▸ **Task objective**: Could you filter the listing for lines with the word "like" and return them?
** Opening Records for the exercise block **
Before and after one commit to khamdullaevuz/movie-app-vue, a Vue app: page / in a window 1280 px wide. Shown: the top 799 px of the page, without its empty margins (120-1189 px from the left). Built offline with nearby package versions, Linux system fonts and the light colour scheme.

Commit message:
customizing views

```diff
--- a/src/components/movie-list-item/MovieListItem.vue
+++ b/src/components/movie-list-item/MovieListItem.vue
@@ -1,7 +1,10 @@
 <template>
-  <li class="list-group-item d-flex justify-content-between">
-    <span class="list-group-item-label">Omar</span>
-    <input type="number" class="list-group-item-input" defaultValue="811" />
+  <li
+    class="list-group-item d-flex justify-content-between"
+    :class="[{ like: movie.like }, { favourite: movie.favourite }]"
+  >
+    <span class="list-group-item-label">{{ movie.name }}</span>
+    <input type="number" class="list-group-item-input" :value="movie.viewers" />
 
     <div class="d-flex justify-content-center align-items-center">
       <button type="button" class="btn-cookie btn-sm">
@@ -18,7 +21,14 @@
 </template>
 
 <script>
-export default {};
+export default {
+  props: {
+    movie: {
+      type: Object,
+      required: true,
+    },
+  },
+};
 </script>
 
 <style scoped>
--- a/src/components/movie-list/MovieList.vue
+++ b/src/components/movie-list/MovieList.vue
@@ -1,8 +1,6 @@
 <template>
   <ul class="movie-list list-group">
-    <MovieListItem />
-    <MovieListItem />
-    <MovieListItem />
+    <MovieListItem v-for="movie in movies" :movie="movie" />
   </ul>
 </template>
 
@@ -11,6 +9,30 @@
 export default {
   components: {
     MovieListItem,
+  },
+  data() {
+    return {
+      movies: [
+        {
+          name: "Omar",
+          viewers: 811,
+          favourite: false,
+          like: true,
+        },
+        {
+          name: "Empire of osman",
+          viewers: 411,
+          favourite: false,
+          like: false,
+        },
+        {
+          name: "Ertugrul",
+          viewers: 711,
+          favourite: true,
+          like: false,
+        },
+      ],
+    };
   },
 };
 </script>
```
** Closing Records for the exercise block **
▸ **Answer area**:
+    :class="[{ like: movie.like }, { favourite: movie.favourite }]"
+          like: true,
+          like: false,
+          like: false,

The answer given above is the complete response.